I do not know anything about nutrition3 (0.29)
I am not very knowledgeable about nutrition132 (12.79)
I am somewhat knowledgeable about nutrition746 (72.29)
I am very knowledgeable about nutrition151 (14.63)
Did you see the label during the survey?
No316 (30.62)
Unsure68 (6.59)
Yes648 (62.79)
Participants who recalled seeing the label they were exposed to
Health Star Rating system108 (52.4)
Multiple traffic lights149 (72.3)
Nutri-Score130 (62.8)
Reference intakes 162 (78.6)
Warning symbol99 (47.8)
Table 2. Associations between the front-of-pack nutrition labels (FoPLs) and the change in nutritional quality of food choices.
Table 2. Associations between the front-of-pack nutrition labels (FoPLs) and the change in nutritional quality of food choices.
Food CategoryNHSRMTLNutri-ScoreWarning Symbol
OR (95% CI)pOR (95% CI)pOR (95% CI)pOR (95% CI)p
All categories9840.87 (0.57–1.32)0.50.97 (0.64–1.48)0.91.01 (0.67–1.54)1.00.92 (0.60–1.41)0.7
Pizzas8480.74 (0.43–1.27)0.30.81 (0.48–1.38)0.40.82 (0.48–1.39)0.50.80 (0.46–1.39)0.4
Cakes8170.86 (0.50–1.50)0.60.86 (0.49–1.50)0.60.91 (0.52–1.60)0.71.01 (0.57–1.77)1.0
Breakfast cereals8621.18 (0.64–2.17)0.61.47 (0.80–2.68)0.21.52 (0.83–2.77)0.20.97 (0.52–1.80)0.9

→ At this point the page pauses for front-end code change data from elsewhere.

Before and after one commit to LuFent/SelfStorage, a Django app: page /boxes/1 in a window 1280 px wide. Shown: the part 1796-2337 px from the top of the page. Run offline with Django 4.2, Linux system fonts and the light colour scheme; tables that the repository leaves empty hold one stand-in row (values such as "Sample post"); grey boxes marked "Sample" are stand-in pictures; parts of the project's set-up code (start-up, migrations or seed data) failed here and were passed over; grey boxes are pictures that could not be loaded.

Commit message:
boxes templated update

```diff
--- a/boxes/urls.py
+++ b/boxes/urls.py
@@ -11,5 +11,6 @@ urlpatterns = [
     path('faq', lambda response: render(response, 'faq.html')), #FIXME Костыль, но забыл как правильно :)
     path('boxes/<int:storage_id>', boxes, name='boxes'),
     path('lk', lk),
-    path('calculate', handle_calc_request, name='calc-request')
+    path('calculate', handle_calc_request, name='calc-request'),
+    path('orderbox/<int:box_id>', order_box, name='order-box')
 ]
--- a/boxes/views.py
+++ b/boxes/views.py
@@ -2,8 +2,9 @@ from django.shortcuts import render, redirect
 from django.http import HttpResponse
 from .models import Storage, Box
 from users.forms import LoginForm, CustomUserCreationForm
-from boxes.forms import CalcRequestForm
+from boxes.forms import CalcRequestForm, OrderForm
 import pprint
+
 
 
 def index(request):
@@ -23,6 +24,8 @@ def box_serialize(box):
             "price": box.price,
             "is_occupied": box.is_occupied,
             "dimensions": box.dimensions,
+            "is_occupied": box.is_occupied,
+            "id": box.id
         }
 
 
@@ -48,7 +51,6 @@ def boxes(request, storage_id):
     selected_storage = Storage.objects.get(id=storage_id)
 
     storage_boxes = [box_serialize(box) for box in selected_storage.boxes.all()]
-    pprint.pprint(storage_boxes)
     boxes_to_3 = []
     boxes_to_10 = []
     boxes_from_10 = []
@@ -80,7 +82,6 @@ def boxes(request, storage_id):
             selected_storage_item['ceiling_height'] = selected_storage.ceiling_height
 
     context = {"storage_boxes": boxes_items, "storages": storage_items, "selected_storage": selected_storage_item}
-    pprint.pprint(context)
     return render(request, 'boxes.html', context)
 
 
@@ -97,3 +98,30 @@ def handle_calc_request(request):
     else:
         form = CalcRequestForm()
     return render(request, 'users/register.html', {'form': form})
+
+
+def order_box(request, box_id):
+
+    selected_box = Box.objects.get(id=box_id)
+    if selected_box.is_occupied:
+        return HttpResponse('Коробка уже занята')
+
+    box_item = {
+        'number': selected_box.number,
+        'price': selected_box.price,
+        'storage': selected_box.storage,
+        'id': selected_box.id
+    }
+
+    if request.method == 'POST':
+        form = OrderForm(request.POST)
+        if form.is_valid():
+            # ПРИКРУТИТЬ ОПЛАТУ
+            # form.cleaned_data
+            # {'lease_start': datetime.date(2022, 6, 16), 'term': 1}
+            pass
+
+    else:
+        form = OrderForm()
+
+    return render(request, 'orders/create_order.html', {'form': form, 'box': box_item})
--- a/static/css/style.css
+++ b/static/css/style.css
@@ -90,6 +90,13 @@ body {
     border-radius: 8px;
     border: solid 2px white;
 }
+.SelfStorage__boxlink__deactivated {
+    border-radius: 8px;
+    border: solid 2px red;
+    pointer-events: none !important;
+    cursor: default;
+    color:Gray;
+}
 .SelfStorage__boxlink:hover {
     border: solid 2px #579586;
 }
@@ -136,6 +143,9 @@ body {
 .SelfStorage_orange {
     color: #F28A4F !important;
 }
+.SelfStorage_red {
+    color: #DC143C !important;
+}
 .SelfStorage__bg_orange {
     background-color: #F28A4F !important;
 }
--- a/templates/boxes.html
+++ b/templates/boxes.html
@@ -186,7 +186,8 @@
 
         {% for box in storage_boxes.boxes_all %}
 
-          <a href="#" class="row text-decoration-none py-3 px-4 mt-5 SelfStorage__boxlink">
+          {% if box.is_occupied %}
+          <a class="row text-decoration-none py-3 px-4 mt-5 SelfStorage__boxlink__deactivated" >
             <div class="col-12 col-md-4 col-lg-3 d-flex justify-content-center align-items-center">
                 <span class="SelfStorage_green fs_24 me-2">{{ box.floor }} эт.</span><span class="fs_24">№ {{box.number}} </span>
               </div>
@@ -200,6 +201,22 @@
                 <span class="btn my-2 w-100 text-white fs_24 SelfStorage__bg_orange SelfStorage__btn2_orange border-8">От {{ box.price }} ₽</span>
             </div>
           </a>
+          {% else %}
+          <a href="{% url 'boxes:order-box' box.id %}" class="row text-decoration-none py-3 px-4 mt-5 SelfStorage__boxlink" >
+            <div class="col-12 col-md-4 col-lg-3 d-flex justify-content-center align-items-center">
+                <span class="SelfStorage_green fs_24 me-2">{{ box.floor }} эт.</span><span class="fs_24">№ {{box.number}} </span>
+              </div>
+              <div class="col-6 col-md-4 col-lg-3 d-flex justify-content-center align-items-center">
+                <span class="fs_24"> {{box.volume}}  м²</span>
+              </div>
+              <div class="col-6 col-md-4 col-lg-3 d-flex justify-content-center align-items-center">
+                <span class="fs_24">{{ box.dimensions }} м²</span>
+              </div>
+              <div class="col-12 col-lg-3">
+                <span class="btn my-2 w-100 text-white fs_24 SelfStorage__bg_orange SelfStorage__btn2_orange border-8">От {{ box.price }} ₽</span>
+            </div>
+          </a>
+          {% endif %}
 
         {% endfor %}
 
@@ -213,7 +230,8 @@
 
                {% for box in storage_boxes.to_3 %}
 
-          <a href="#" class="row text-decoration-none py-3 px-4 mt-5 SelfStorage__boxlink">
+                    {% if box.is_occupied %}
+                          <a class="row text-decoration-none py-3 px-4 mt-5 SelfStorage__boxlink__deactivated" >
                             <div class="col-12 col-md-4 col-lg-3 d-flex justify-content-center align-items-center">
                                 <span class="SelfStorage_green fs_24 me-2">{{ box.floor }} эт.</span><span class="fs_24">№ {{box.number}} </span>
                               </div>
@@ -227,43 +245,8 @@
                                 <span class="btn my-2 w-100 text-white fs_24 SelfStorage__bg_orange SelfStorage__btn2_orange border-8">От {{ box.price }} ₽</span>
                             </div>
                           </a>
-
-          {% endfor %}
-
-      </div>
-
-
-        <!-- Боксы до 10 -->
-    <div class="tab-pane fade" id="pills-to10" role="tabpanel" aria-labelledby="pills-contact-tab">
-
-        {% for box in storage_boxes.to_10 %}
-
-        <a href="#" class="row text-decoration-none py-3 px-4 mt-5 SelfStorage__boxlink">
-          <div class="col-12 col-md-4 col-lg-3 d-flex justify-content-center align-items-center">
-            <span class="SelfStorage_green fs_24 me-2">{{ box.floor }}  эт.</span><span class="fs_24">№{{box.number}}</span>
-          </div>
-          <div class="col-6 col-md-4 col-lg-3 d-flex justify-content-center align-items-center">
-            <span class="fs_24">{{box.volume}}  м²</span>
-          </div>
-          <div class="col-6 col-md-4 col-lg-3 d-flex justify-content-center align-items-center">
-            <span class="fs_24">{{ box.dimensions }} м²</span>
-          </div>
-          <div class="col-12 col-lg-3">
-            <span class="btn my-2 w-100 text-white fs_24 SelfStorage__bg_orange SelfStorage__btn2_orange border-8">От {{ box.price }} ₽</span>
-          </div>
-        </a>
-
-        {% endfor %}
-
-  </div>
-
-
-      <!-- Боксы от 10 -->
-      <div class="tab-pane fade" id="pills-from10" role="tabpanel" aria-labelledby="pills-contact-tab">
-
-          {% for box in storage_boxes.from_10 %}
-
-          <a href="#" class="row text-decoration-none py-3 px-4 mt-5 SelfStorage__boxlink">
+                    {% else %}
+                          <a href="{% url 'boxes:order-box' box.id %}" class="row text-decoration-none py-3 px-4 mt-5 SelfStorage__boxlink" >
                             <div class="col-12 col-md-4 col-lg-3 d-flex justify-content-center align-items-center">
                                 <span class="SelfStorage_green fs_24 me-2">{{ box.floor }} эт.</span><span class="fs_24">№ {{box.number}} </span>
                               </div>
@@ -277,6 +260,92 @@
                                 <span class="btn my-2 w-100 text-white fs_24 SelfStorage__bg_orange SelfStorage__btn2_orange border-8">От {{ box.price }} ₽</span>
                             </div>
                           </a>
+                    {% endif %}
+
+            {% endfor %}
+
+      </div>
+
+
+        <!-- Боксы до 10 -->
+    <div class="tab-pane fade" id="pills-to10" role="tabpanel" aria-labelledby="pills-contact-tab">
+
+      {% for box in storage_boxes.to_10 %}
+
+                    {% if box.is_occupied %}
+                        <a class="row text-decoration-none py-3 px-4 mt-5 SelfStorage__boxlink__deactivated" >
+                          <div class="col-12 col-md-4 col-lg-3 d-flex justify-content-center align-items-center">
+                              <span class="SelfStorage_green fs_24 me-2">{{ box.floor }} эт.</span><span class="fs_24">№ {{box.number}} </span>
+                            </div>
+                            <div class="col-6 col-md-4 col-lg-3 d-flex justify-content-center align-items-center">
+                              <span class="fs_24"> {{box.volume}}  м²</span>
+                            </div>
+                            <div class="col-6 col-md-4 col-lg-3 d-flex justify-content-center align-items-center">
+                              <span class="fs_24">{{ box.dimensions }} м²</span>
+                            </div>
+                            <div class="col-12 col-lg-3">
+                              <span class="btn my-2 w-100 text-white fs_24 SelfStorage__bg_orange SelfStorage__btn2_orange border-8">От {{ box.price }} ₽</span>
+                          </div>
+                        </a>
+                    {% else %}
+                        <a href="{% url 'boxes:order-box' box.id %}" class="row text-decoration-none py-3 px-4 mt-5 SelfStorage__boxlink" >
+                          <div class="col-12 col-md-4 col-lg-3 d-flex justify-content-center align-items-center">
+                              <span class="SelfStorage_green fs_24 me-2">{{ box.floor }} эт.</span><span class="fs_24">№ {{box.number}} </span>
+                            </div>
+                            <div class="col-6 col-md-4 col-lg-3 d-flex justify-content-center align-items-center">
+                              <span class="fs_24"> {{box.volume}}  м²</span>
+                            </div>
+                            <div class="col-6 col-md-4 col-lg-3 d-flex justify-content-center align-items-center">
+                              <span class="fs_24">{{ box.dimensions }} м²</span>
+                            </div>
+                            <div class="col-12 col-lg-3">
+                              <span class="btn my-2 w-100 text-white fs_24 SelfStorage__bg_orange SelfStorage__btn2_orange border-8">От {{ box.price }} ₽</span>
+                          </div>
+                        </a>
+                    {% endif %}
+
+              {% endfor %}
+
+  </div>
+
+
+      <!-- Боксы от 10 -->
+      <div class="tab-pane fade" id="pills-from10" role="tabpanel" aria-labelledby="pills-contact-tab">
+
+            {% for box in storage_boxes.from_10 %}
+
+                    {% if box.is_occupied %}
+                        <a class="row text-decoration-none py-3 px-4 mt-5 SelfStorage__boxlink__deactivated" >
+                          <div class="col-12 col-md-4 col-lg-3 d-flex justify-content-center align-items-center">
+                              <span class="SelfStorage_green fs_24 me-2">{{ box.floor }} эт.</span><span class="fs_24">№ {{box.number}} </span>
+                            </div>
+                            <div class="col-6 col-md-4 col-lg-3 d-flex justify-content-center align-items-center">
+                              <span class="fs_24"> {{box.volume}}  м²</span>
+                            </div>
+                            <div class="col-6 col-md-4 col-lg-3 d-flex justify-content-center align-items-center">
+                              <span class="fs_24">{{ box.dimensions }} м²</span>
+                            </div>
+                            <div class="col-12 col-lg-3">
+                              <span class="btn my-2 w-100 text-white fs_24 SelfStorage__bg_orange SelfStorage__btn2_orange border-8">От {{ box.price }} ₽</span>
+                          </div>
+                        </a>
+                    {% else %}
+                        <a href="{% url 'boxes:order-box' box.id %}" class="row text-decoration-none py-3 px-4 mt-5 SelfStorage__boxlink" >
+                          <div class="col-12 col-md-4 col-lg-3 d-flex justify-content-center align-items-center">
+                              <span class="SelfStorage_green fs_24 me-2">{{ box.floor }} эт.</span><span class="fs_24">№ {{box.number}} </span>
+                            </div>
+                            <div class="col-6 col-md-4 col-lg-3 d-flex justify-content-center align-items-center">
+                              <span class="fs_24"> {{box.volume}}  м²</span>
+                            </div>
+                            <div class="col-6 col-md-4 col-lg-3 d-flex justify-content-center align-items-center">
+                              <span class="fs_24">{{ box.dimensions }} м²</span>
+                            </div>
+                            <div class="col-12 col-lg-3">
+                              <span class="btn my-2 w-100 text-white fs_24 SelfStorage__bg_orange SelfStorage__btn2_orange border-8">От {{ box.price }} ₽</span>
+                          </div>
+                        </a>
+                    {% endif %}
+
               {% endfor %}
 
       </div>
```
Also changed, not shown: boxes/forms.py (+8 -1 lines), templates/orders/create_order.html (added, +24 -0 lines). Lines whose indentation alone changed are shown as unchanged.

The reference of the multivariate ordinal logistic regression for the categorical variable “label” was the reference intakes. The multivariate model was adjusted for sex, age, educational level, level of household income, responsibility for grocery shopping and self-estimated diet quality and nutrition knowledge level. HSR: Health Star Rating system; MTL: multiple traffic lights; OR: odds ratio; CI: confidence interval; p: p-value. Bold values correspond to significant results (p-value ≤ 0.05).
Table 3. Associations between FoPLs and change in ability to correctly rank products between no label and labeling conditions.
Table 3. Associations between FoPLs and change in ability to correctly rank products between no label and labeling conditions.
Food CategoryNHSRMTLNutri-ScoreWarning Symbol
OR (95% CI)pOR (95% CI)pOR (95% CI)pOR (95% CI)p
All categories10321.59 (1.09–2.32)0.021.01 (0.69–1.47)1.02.18 (1.50–3.17)<0.00011.02 (0.70–1.49)0.9
Pizzas10221.31 (0.83–2.08)0.21.09 (0.68–1.73)0.71.75 (1.11–2.76)0.020.84 (0.52–1.33)0.5
Cakes10281.57 (1.01–2.43)0.041.10 (0.71–1.71)0.72.07 (1.34–3.20)0.0011.26 (0.81–1.96)0.3
Breakfast cereals9631.77 (1.08–2.90)0.021.02 (0.62–1.68)0.92.56 (1.58–4.14)0.00011.06 (0.65–1.74)0.8
The reference of the multivariate ordinal logistic regression for the categorical variable “label” was the reference intakes. The multivariate model was adjusted for sex, age, educational level, level of income, responsibility for grocery shopping, self-estimated diet quality and self-estimated nutrition knowledge level. HSR: Health Star Rating system; MTL: multiple traffic lights; OR: odds ratio; CI: confidence interval; p: p-value. Bold values correspond to significant results (p-value ≤ 0.05).
Back to TopTop